Ukraine, whose 1,650 troops are the fourth-largest contingent in the U.S.-led military operation in Iraq, had previously expressed its intention to withdraw this year.
On Monday, President Leonid Kuchma ordered the foreign and defense ministries to develop a plan for withdrawing Ukraine’s troops from Iraq within the first half of 2005.
The parliament, during a live television broadcast, called on Kuchma to immediately issue a decree on withdrawal of the troops.
The parliament’s call came two days after eight Ukrainian soldiers died in an explosion at an ammunition dump in Iraq, which was reported as an accident rather than as the result of hostile action.
In all, 16 Ukrainian soldiers have died in Iraq.

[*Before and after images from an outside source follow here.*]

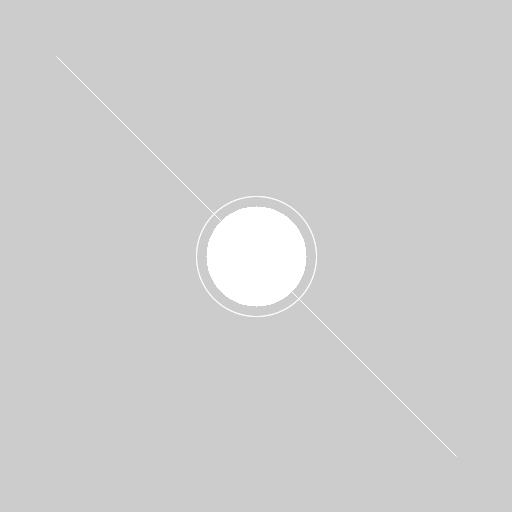
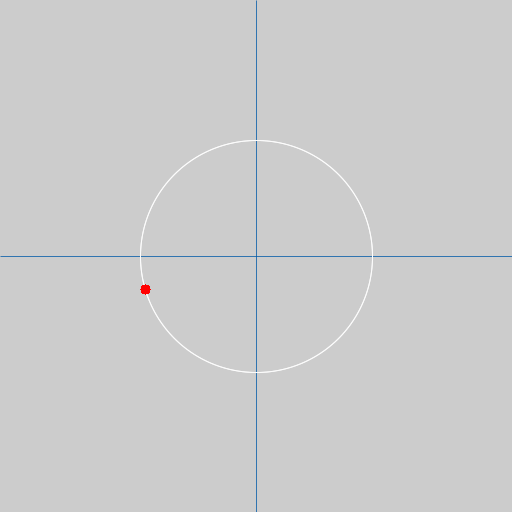
Add files via upload

diff --git a/Draw/Draw.c b/Draw/Draw.c
@@ -15,6 +15,74 @@
 #define fpart(x) ((x) - floorf(x))
 #define rfpart(x) (1.0f - fpart(x))
 //clear && gcc Draw.c -lm -lgmp -o m.o && ./m.o
+typedef struct circle_struct *Circle;
+struct circle_struct
+{
+	int circumference;
+	int index;
+	double x;
+	double y;
+	double radius;
+	int drawX;
+	int drawY;
+	int drawRadius;
+	uint32_t circumferenceColor;
+	uint32_t radiusColor;
+	uint32_t fillColor;
+};
+Circle CreateCircle(int circumference)
+{
+	Circle circle = malloc(sizeof(struct circle_struct));
+	circle->circumference = circumference;
+	circle->index = 0;
+	circle->x = 0;
+	circle->y = 0;
+	circle->radius = circumference / (2.0 * M_PI);
+	circle->drawX = 0;
+	circle->drawY = 0;
+	return circle;
+}
+
+void PrintCircle(Circle circle)
+{
+	if(circle)
+	{
+		//printf("(%d %.3f, %.3f)", circle->index,circle->x,circle->y);
+		printf("%3d,", circle->index);
+	}
+}
+
+void DestroyCircle(Circle circle)
+{
+	if(circle)
+	{
+		free(circle);
+	}
+}
+
+void GetPointOnCircle(int circumference, int index, double *x, double *y)
+{
+	index %= circumference;
+	if(index < -1){index = circumference - index;}
+	double angleInRadians = (2.0 * M_PI * index) / circumference;  // angleInRadians in radians
+	double radius = circumference / (2.0 * M_PI);
+
+	*x = radius * cos(angleInRadians);
+	*y = radius * sin(angleInRadians);
+}
+
+void FillCircle(Circle circle, int index, int height, int width, float scale)
+{
+	assert(scale != 0.0f);
+	double x = 0;double y = 0;
+	GetPointOnCircle(circle->circumference, index, &x, &y);
+	circle->x = x;
+	circle->y = y;
+	circle->drawX = (int)(x * scale);
+	circle->drawY = (int)(y * scale);
+	circle->drawRadius = (int)(circle->radius * scale);
+	circle->index = index;
+}
 
 void ConvertToGridCoordinates(int *x, int *y, int height, int width)
 {
@@ -58,8 +126,12 @@ void SetGrayPixel(int inputX, int inputY, uint8_t brightness, uint8_t alpha, int
 {
 	SetPixelRGBA(inputX, inputY, height, width, image,brightness, brightness, brightness, alpha);
 }
-void DrawWuLine(int x0, int y0, int x1, int y1, int height, int width, uint8_t *image)
+void DrawWuLine(int x0, int y0, int x1, int y1, int height, int width, uint8_t *image, uint32_t rgbaColor)
 {
+	uint8_t r = (rgbaColor >> 24) & 0xFF;
+	uint8_t g = (rgbaColor >> 16) & 0xFF;
+	uint8_t b = (rgbaColor >> 8)  & 0xFF;
+	uint8_t a = (rgbaColor >> 0)  & 0xFF;
 	int steep = abs(y1 - y0) > abs(x1 - x0);
 	if(steep){int tmp;tmp = x0; x0 = y0; y0 = tmp;tmp = x1; x1 = y1; y1 = tmp;}
 	if(x0 > x1){int tmp;tmp = x0; x0 = x1; x1 = tmp;tmp = y0; y0 = y1; y1 = tmp;}
@@ -75,15 +147,15 @@ void DrawWuLine(int x0, int y0, int x1, int y1, int height, int width, uint8_t *
 	int xPixel1 = (int)xEnd;
 	int yPixel1 = ipart(yEnd);
 
-	if (steep)
+	if(steep)
 	{
-		SetGrayPixel(yPixel1, xPixel1, 255, (uint8_t)(rfpart(yEnd) * xGap * 255), height, width, image);
-		SetGrayPixel(yPixel1 + 1, xPixel1, 255, (uint8_t)(fpart(yEnd) * xGap * 255), height, width, image);
+		SetPixelRGBA(yPixel1, xPixel1, height, width, image, r, g, b, (uint8_t)(rfpart(yEnd) * xGap * a));
+		SetPixelRGBA(yPixel1 + 1, xPixel1, height, width, image, r, g, b, (uint8_t)(fpart(yEnd) * xGap * a));
 	}
 	else
 	{
-		SetGrayPixel(xPixel1, yPixel1, 255, (uint8_t)(rfpart(yEnd) * xGap * 255), height, width, image);
-		SetGrayPixel(xPixel1, yPixel1 + 1, 255, (uint8_t)(fpart(yEnd) * xGap * 255), height, width, image);
+		SetPixelRGBA(xPixel1, yPixel1, height, width, image, r, g, b, (uint8_t)(rfpart(yEnd) * xGap * a));
+		SetPixelRGBA(xPixel1, yPixel1 + 1, height, width, image, r, g, b, (uint8_t)(fpart(yEnd) * xGap * a));
 	}
 
 	float intery = yEnd + gradient;
@@ -95,43 +167,48 @@ void DrawWuLine(int x0, int y0, int x1, int y1, int height, int width, uint8_t *
 	int xPixel2 = (int)xEnd;
 	int yPixel2 = ipart(yEnd);
 
-	if (steep)
+	if(steep)
 	{
-		SetGrayPixel(yPixel2, xPixel2, 255, (uint8_t)(rfpart(yEnd) * xGap * 255), height, width, image);
-		SetGrayPixel(yPixel2 + 1, xPixel2, 255, (uint8_t)(fpart(yEnd) * xGap * 255), height, width, image);
+		SetPixelRGBA(yPixel2, xPixel2, height, width, image, r, g, b, (uint8_t)(rfpart(yEnd) * xGap * a));
+		SetPixelRGBA(yPixel2 + 1, xPixel2, height, width, image, r, g, b, (uint8_t)(fpart(yEnd) * xGap * a));
 	}
 	else
 	{
-		SetGrayPixel(xPixel2, yPixel2, 255, (uint8_t)(rfpart(yEnd) * xGap * 255), height, width, image);
-		SetGrayPixel(xPixel2, yPixel2 + 1, 255, (uint8_t)(fpart(yEnd) * xGap * 255), height, width, image);
+		SetPixelRGBA(xPixel2, yPixel2, height, width, image, r, g, b, (uint8_t)(rfpart(yEnd) * xGap * a));
+		SetPixelRGBA(xPixel2, yPixel2 + 1, height, width, image, r, g, b, (uint8_t)(fpart(yEnd) * xGap * a));
 	}
 
 	// Main loop
 	for (int x = xPixel1 + 1; x < xPixel2; x++)
 	{
 		int y = ipart(intery);
-		if(steep)
+		if (steep)
 		{
-			SetGrayPixel(y, x, 255, (uint8_t)(rfpart(intery) * 255), height, width, image);
-			SetGrayPixel(y + 1, x, 255, (uint8_t)(fpart(intery) * 255), height, width, image);
+			SetPixelRGBA(y, x, height, width, image, r, g, b, (uint8_t)(rfpart(intery) * a));
+			SetPixelRGBA(y + 1, x, height, width, image, r, g, b, (uint8_t)(fpart(intery) * a));
 		}
 		else
 		{
-			SetGrayPixel(x, y, 255, (uint8_t)(rfpart(intery) * 255), height, width, image);
-			SetGrayPixel(x, y + 1, 255, (uint8_t)(fpart(intery) * 255), height, width, image);
+			SetPixelRGBA(x, y, height, width, image, r, g, b, (uint8_t)(rfpart(intery) * a));
+			SetPixelRGBA(x, y + 1, height, width, image, r, g, b, (uint8_t)(fpart(intery) * a));
 		}
 		intery += gradient;
 	}
 }
 
-void DrawFilledCircle(int inputX, int inputY, int radius, int height, int width, uint8_t *image)
+void DrawFilledCircle(int inputX, int inputY, int radius, int height, int width, uint8_t *image, uint32_t rgbaColor)
 {
-	for (int y = -radius; y <= radius; y++)
+	uint8_t r = (rgbaColor >> 24) & 0xFF;
+	uint8_t g = (rgbaColor >> 16) & 0xFF;
+	uint8_t b = (rgbaColor >> 8)  & 0xFF;
+	uint8_t a = (rgbaColor >> 0)  & 0xFF;
+
+	for(int y = -radius; y <= radius; y++)
 	{
 		int xSpan = (int)sqrtf(radius * radius - y * y);
 		for(int x = -xSpan; x <= xSpan; x++)
 		{
-			SetPixelRGBA(inputX + x, inputY + y, height, width, image, 255, 255, 255, 255);
+			SetPixelRGBA(inputX + x, inputY + y, height, width, image, r, g, b, a);
 		}
 	}
 }
@@ -173,6 +250,23 @@ void FillBackground(uint8_t *image, int height, int width, uint8_t r, uint8_t g,
 	}
 }
 
+void ModuloCircle(uint8_t *image, int height, int width, int residue,int modulus)
+{
+	float scale = 1.0f;
+	uint32_t axisColor = 5875906;
+	uint32_t dotColor0 = 4278190335;
+	int dotRadius = 5;
+	Circle finiteField = CreateCircle(modulus);
+	FillCircle(finiteField, residue, height,width,scale);
+	//Draw axes
+	DrawWuLine(-width / 2, 0, width / 2, 0, height, width, image, axisColor);  // Horizontal center line
+	DrawWuLine(0, -height / 2, 0, height / 2, height, width, image, axisColor); // Vertical center line
+	//Draw finite field
+	DrawAACircle(0, 0, (float) finiteField->drawRadius, height, width, image);          
+	//Draw current residue
+	DrawFilledCircle(finiteField->drawX, finiteField->drawY, dotRadius, height, width, image,dotColor0);         
+	DestroyCircle(finiteField);
+}
 
 int main()
 {
@@ -184,9 +278,12 @@ int main()
 	//Background color
 	FillBackground(image, height, width, 204, 204, 204, 255);
 	 
-	DrawFilledCircle(0, 0, 50, height, width, image);         
-	DrawAACircle(0, 0, 60.0f, height, width, image);          
-	DrawWuLine(-200, 200, 200, -200, height, width, image);
+	//Generate Circle
+	int residue = 400;
+	int modulus = 731;
+	ModuloCircle(image, height, width, residue, modulus);
+	
+
 
 	stbi_write_png(fileName, width, height, channels, image, width * channels);
 	free(image);
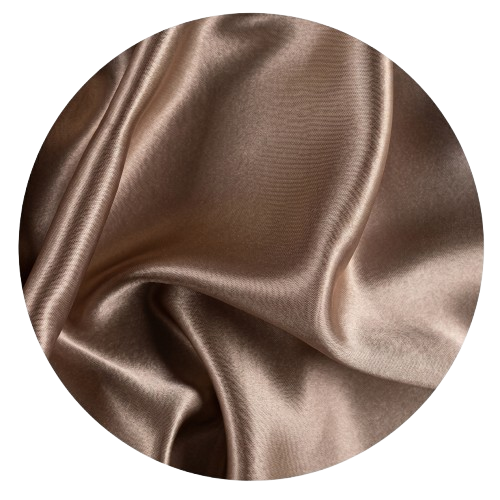
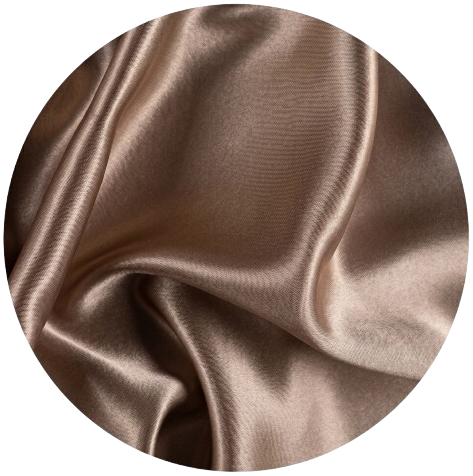
Change size text

diff --git a/src/App.css b/src/App.css
@@ -525,7 +525,7 @@ body {
 /* Контейнер для центрирования контента */
 .rsvp-card {
   text-align: center;
-  color: #c5a059; /* Золотой оттенок */
+  color: #e6c27a; /* Золотой оттенок */
   max-width: 500px;
   margin: 0 auto;
   display: flex;
@@ -552,7 +552,7 @@ body {
 .date-line {
   width: 60px;
   border: none;
-  border-top: 1px solid #c5a059;
+  border-top: 1px solid #e6c27a;
   opacity: 0.5;
   margin: 0;
 }
@@ -619,16 +619,16 @@ body {
 /* Адаптация под мобильные экраны */
 @media (max-width: 768px) {
   .rsvp-main-text {
-    font-size: 2rem;
+    font-size: 2.5rem;
   }
   .rsvp-date {
-    font-size: 2.2rem;
+    font-size: 3rem;
   }
   .date-line {
     width: 40px;
   }
   .section-rsvp-final {
-    padding: 80px 20px;
+    padding: 50px 20px;
   }
 }
 /* Контейнер для SVG */

diff --git a/src/components/DressCodeBlock.jsx b/src/components/DressCodeBlock.jsx
@@ -51,8 +51,10 @@ function DressCodeBlock() {
             МЕЧТЫ
             <br />
             <br />
-            НЕВЕСТЕ БУДЕТ ПРИЯТНО, ЕСЛИ ВЫ ПОДАРИТЕ ЦВЕТОК, КОТОРЫЙ
-            АССОЦИИРУЕТСЯ С НЕЙ
+            ПРОСИМ ВАС НЕ ПРИНОСИТЬ БОЛЬШИЕ БУКЕТЫ. ЕСЛИ ХОТИТЕ ПОРАДОВАТЬ НАС
+            ЦВЕТАМИ, ПОЖАЛУЙСТА, ВЫБЕРИТЕ ОДИН НЕУПАКОВАННЫЙ ЦВЕТОК - ТОТ,
+            КОТОРЫЙ АССОЦИИРУЕТСЯ У ВАС С НЕВЕСТОЙ. ВМЕСТЕ МЫ СОЗДАДИМ ОДИН
+            ПРЕКРАСНЫЙ И СИМВОЛИЧНЫЙ БУКЕТ.
           </p>
         </div>
       </Container>

diff --git a/index.html b/index.html
@@ -8,7 +8,7 @@
       rel="stylesheet"
     />
     <meta name="viewport" content="width=device-width, initial-scale=1.0" />
-    <title>Свадьба Дмитрия и Александры</title>
+    <title>Wedding Dmitriy and Aleksandra</title>
   </head>
   <body>
     <div id="root"></div>
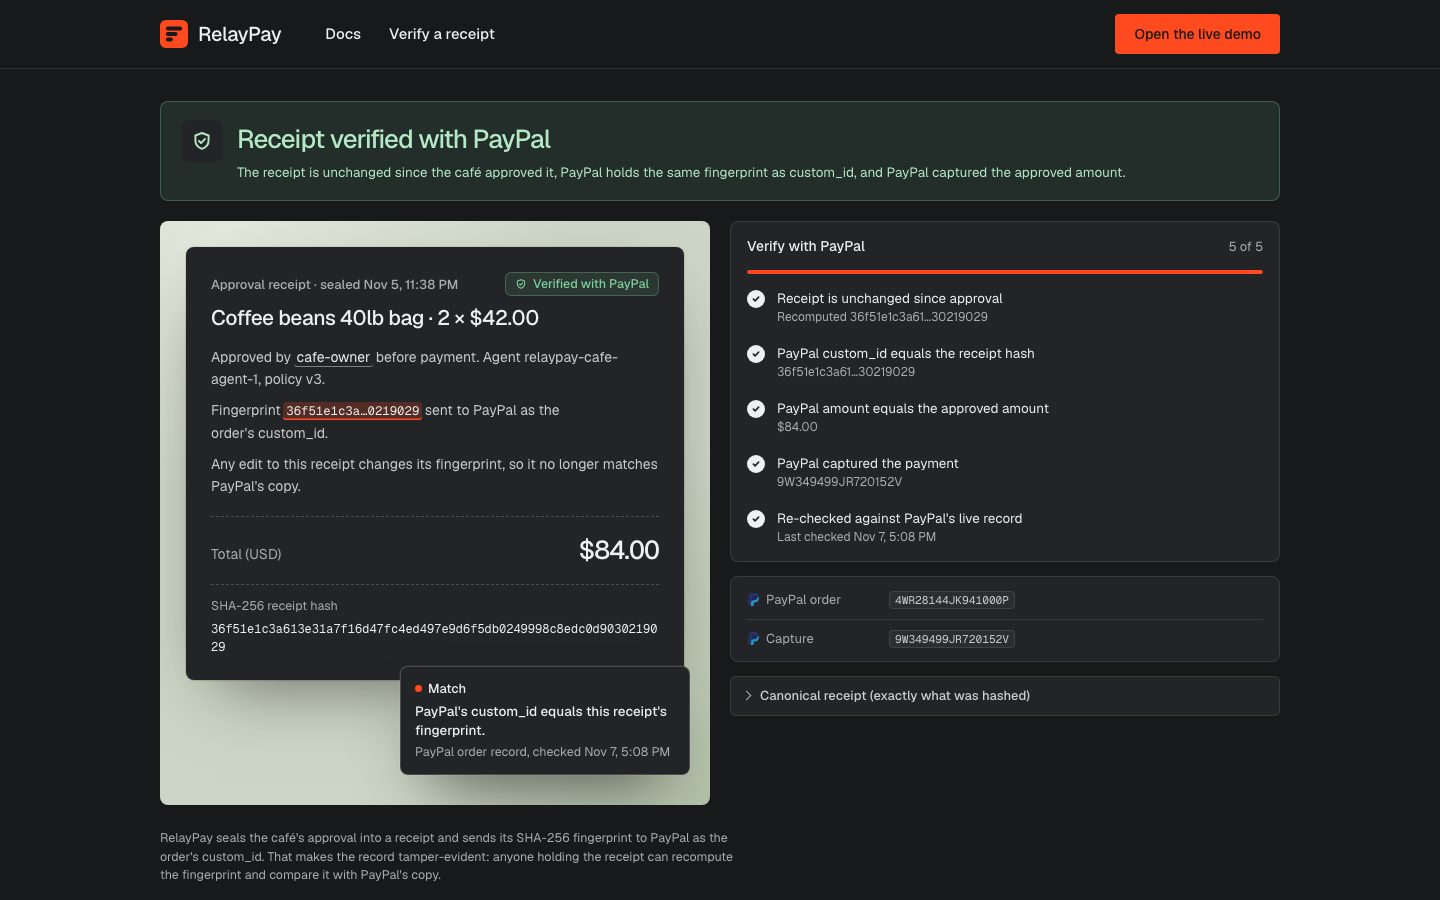
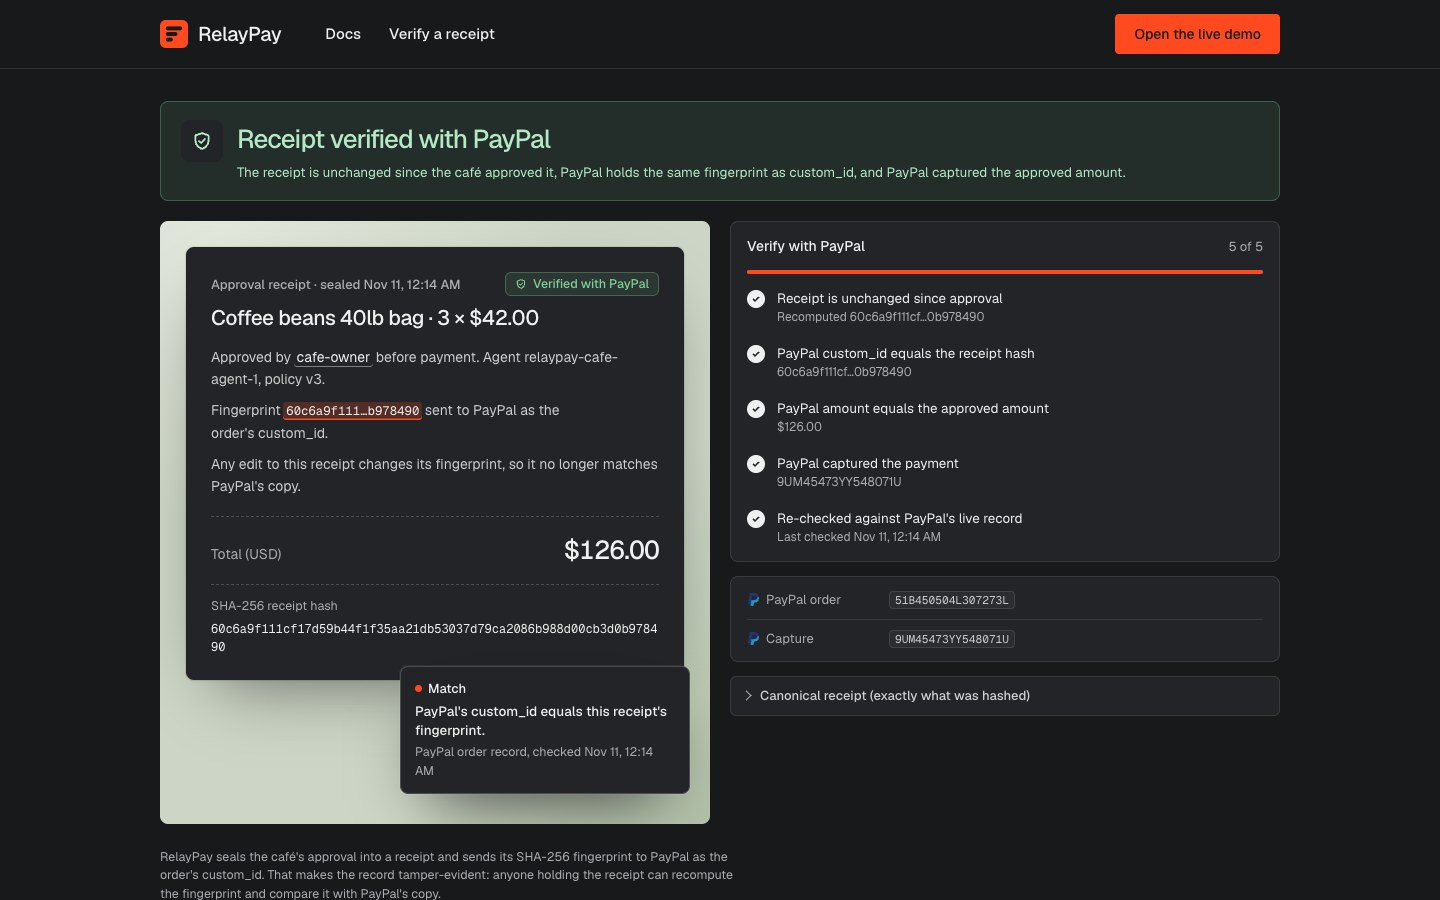
Polish the landing page and README screenshots for submission
- Landing: "Built on 5 PayPal APIs" (Transaction Search is optional and off on the
  hosted demo, now said plainly), owner alerts by email, Discord, Slack or ntfy,
  an "Email alerts" node in the integrations diagram, and a GitHub link and issue
  link in the footer instead of a placeholder email address.
- Privacy and terms: the contact line points to the GitHub issues page instead of
  hello@relaypay.example, which does not exist.
- README: retaken console and receipt screenshots from the live demo. The old
  console image still showed Zapier alerts and the $500 cap.

diff --git a/public/index.html b/public/index.html
@@ -170,7 +170,7 @@
   <section class="hero hero--centred" aria-labelledby="hero-h">
     <div class="wrap"><div class="hero-text">
       <div class="hero__c">
-        <a class="pill" href="#integrations"><span>Built on 6 PayPal APIs</span><span class="muted">See the integrations</span></a>
+        <a class="pill" href="#integrations"><span>Built on 5 PayPal APIs</span><span class="muted">See the integrations</span></a>
         <h1 id="hero-h" aria-label="AI reordering for café suppliers"><span class="mark" data-mark="stack" aria-hidden="true"></span>AI reordering for café suppliers</h1>
         <p class="hero__lead">An agent proposes each café's next order, the café approves it, and PayPal keeps a fingerprint of that approval.</p>
         <div class="btn-row"><a class="btn btn--primary" href="/app">Open the live demo</a><a class="btn btn--secondary" href="#receipt">See the receipt</a></div>
@@ -406,14 +406,14 @@
       <div class="grid">
         <h2 id="integrations-h" class="span-6">Works with PayPal and your tools</h2>
         <div class="span-6 start-7 stack-4">
-          <p class="muted">RelayPay calls Vault, Orders, Payments, Disputes, Webhooks and Transaction Search from its own server. The agents never hold credentials or move money.</p>
-          <p class="muted">Channel3 checks market prices, owner alerts go to Discord, Slack or ntfy, AG Grid draws the tables.</p>
+          <p class="muted">RelayPay calls Vault, Orders, Payments, Disputes and Webhooks from its own server, plus Transaction Search for reconciliation when it is enabled. The agents never hold credentials or move money.</p>
+          <p class="muted">Channel3 checks market prices, owner alerts arrive by email, Discord, Slack or ntfy, AG Grid draws the tables.</p>
         </div>
       </div>
       <div class="frame frame--lit dg-frame">
         <div class="dg" data-diagram><script type="application/json">{
             "layout": "hub",
-            "alt": "RelayPay connects to PayPal Orders, Vault, Disputes and Webhooks, Channel3, AG Grid and Render.",
+            "alt": "RelayPay connects to PayPal Orders, Vault, Disputes and Webhooks, Channel3, email alerts, AG Grid and Render.",
             "center": { "label": "RelayPay", "tone": "plain" },
             "spokes": [
               { "label": "PayPal Orders", "icon": "paypal" },
@@ -421,6 +421,7 @@
               { "label": "PayPal Disputes", "icon": "paypal" },
               { "label": "Webhooks", "icon": "paypal" },
               { "label": "Channel3", "icon": "text:C3" },
+              { "label": "Email alerts", "icon": "text:@" },
               { "label": "AG Grid", "icon": "text:AG" },
               { "label": "Render", "icon": "si:render" }
             ]
@@ -449,7 +450,7 @@
         <div class="span-2 footer__col"><h4>Product</h4><ul><li><a href="/app">Console</a></li><li><a href="/verify">Verify a receipt</a></li></ul></div>
         <div class="span-2 footer__col"><h4>Resources</h4><ul><li><a href="/docs">Docs</a></li><li><a href="/docs#paypal">PayPal APIs</a></li></ul></div>
         <div class="span-2 footer__col"><h4>Legal</h4><ul><li><a href="/privacy">Privacy</a></li><li><a href="/terms">Terms</a></li></ul></div>
-        <div class="span-2 footer__col"><h4>Contact</h4><ul><li><a href="mailto:hello@relaypay.example">Email us</a></li></ul></div>
+        <div class="span-2 footer__col"><h4>Contact</h4><ul><li><a href="https://github.com/mayurbijarniya/relaypay" target="_blank" rel="noreferrer">GitHub</a></li><li><a href="https://github.com/mayurbijarniya/relaypay/issues" target="_blank" rel="noreferrer">Report an issue</a></li></ul></div>
       </div>
       <div class="footer__legal">
         <span>&copy; 2026 RelayPay · PayPal sandbox only, no real money</span>

diff --git a/app/privacy/page.tsx b/app/privacy/page.tsx
@@ -57,7 +57,7 @@ export default function PrivacyPage() {
 
         <h2>Questions</h2>
         <p>
-          Email <a href="mailto:hello@relaypay.example">hello@relaypay.example</a>.
+          Open an issue at <a href="https://github.com/mayurbijarniya/relaypay/issues">github.com/mayurbijarniya/relaypay</a>.
         </p>
         <p className="muted small">Last updated November 2026.</p>
       </article>

diff --git a/app/terms/page.tsx b/app/terms/page.tsx
@@ -43,7 +43,7 @@ export default function TermsPage() {
 
         <h2>Contact</h2>
         <p>
-          Email <a href="mailto:hello@relaypay.example">hello@relaypay.example</a>.
+          Open an issue at <a href="https://github.com/mayurbijarniya/relaypay/issues">github.com/mayurbijarniya/relaypay</a>.
         </p>
         <p className="muted small">Last updated November 2026.</p>
       </article>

The withdrawal could be a significant symbolic blow for the U.S-led operation, not only because of the Ukrainian contingent’s size but because of the country’s reputation for eagerly participating in dangerous peacekeeping missions.
It was a major component of the ill-fated peacekeeping operations in Bosnia-Herzegovina in 1992-95 and Ukraine currently has peacekeepers in Sierra Leone. Kuchma recently endorsed sending troops to take part in the United Nations observer mission in the Golan Heights.
Ukraine strongly opposed the U.S.-led war on Iraq, but later agreed to send troops in an apparent effort to patch up relations frayed by allegations that Kuchma had approved the sale of radar systems and other military equipment to Saddam Hussein’s regime in contravention of U.N. sanctions.